THE Penhein Estate sits atop a hill in the Monmouthshire countryside, with jaw-dropping views of the Severn estuary.

Livestock roam in the fields around this tranquil, 450-acre farm, and at its heart, nestled inside a small woodland, you'll find a rather unusual sight – half a dozen large Persian tents.

This is Penhein Glamping, an award-winning luxury campsite where guests are whisked away from their busy lives and spend a night under canvas in serene surroundings.

The site's Alachigh tents are more commonly found in the desert, but their use at Penhein is symbolic of the personal touch and meticulous attention to detail upon which owners James and Helen Hearn pride themselves.

When the Hearns set up their campsite in 2014, Mr Hearn looked to his Iranian heritage for inspiration. But instead of simply copying one of the traditional designs and having it built in the UK, Mr Hearn's mother embarked on a trip to northern Iran, meeting the Shahsevan tribe and having one of their Alachigh tents custom-built in Iran and transported back to Monmouthshire.

This was the perfect way for the campsite to "meld the heritage" of Mr Hearn and his wife, Mr Hearn said.

"Quality is what we offer," he said. "A lot of our site is bespoke – the beds, the kitchen units, the shower block.

"We offer comfort, style, and luxury in the woodland, with lots of attention to detail.

"And we pride ourselves on customer service from the first enquiry until after they've left."

Glamping – "glamorous camping" – holidays have been growing in popularity in recent years. Though the principles of camping remain, glampers enjoy a more refined experience – there's no getting squashed into a tiny tent, lying on top of lumpy grass, or contending with countless insects crawling into your sleeping bag.

Instead, at Penhein, you're offered all the luxuries of a top-quality hotel, with the added bonus of waking up to birdsong and fresh country air.

"We've tried to create a home from home experience, taking all things you need in a normal self-catering cottage," Mrs Hearn said.

"The beds are made up, there are towels, the kitchens are fully-equipped.

"The idea is meant to be that you're pretty much set up, except food and clothes.

"We keep the best bits of camping, and get rid of the not-so-great bits.
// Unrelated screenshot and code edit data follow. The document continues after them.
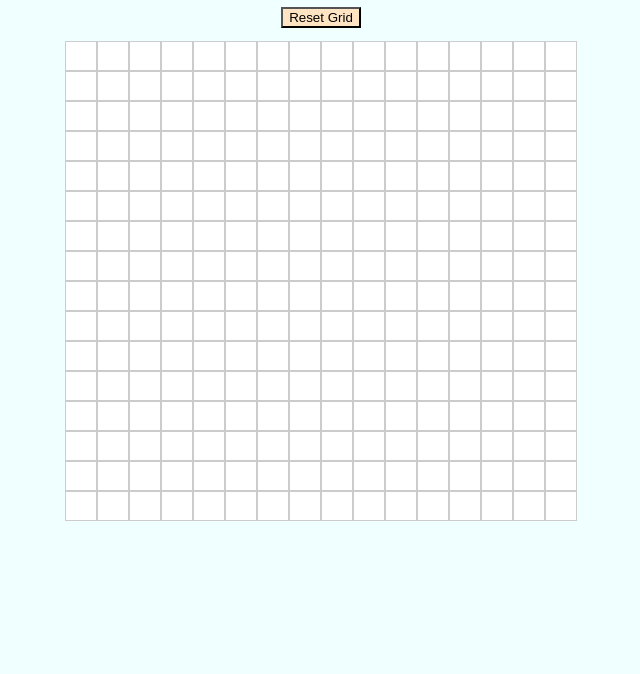
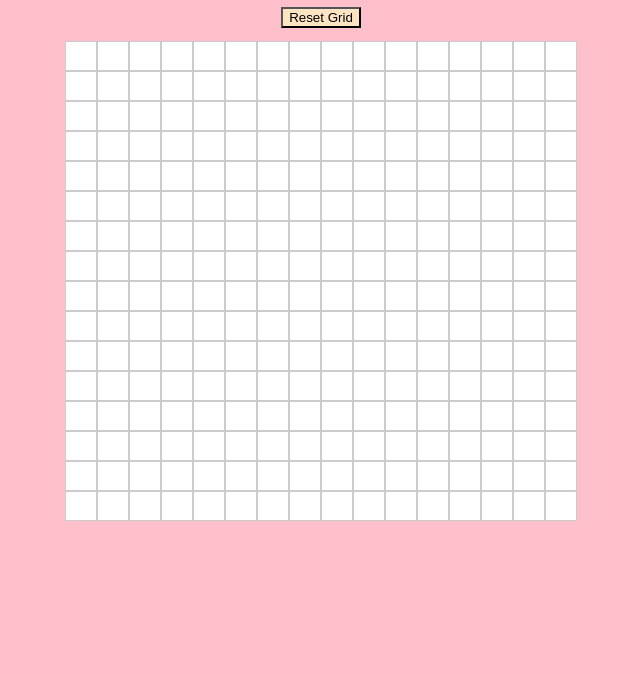
Before and after one commit to nd31pr0/Etch-a-Sketch, a plain HTML site: page index.html in a window 1280 px wide. Shown: the part 126-800 px from the top of the page, without its empty margins (319-959 px from the left). Drawn offline with Linux system fonts and the light colour scheme.

Commit message:
refactor style.css file

```diff
--- a/style.css
+++ b/style.css
@@ -6,7 +6,7 @@ body {
   min-height: 100vh;
   margin: 0;
   font-family: Arial, sans-serif;
-  background-color:azure;
+  background-color:pink;
 }
 
 h1 {
```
"It's magical sleeping under canvas, when you can hear owls hooting. But no one likes it when the tent leaks, or when you have to traipse across a field to go to the loo."

Upon arrival at the campsite, guests are welcomed by Mr Hearn, shown around the tents, presented with a welcome hamper of locally-made food and drinks, and then shown – if they don't know – how to start a fire.

But as elegant as the tents feel, this is still essentially an outdoors holiday. There is no electricity in the tents (except for the communal tent), and there is no wifi – perfect for those people seeking a so-called 'digital detox'.

The campsite is situated on the estate which has been in Mrs Hearn's family for generations, and guests are free to explore much of the land, from dense woodland to open meadows and a bluebell trail.

There is an adventure playground for children, a small football pitch, and three tree swings – exploring and den-building is very much encouraged.

"For a lot of children that come from the cities, there's a lot of space – they have the freedom to just run and play," Mr Hearn said.

But guests can also enjoy a whole range of pre-booked activities, including foraging, willow-weaving, campfire cookery, and clay-pigeon shooting.

For the more adventurous, there are bushcraft courses, in which an ex-Army instructor shows guests how to build a shelter, light a fire using traditional methods, and then cook on an open flame.

A junior bushcraft course is also available.

But guests are equally welcome to enjoy a pedicure or a massage, proving Penhein Glamping isn't your average camping holiday.

"We try to make it an all-encompassing experience," Mrs Hearn said.

The site has two full-time staff and brings in third-party employees from the local area to run its many activities.

But much of the work to prepare the site was, and still is, done by Mr and Mrs Hearn.

It's a long way from their previous life living and working in London.

The couple moved back to Monmouthshire in 2011, knowing they would need to diversify the family farm if it were to succeed.

"The prices of livestock weren't sustainable, so we knew we had to come up with an idea," Mr Hearn said.

Luckily, the couple's best man suggested going into camping, saying it was no more difficult than putting up a few tents.

But the Hearns soon found out the reality was a lot tougher – Mr Hearn spent 18 months clearing, by hand, a three-acre patch of woodland which would eventually become the campsite.

Penhein Glamping opened in June 2014, and since then the Hearns found their reputation for quality service has paid dividends, with many happy customers returning time and time again.

And their work has also impressed critics at the highest level. The Hearns have been shortlisted for a South Wales Business Award, and earlier this year Penhein Glamping was named the Glamping Site of the Year for 2019 by the AA.

"It was amazing to win. We were speechless where we were told," Mrs Hearn said. "But we don't do this for the awards. We do it because we enjoy it, and we want people to enjoy what we've got here.

"We have some amazing guests and some fabulous feedback.

"The biggest testament is that people come back."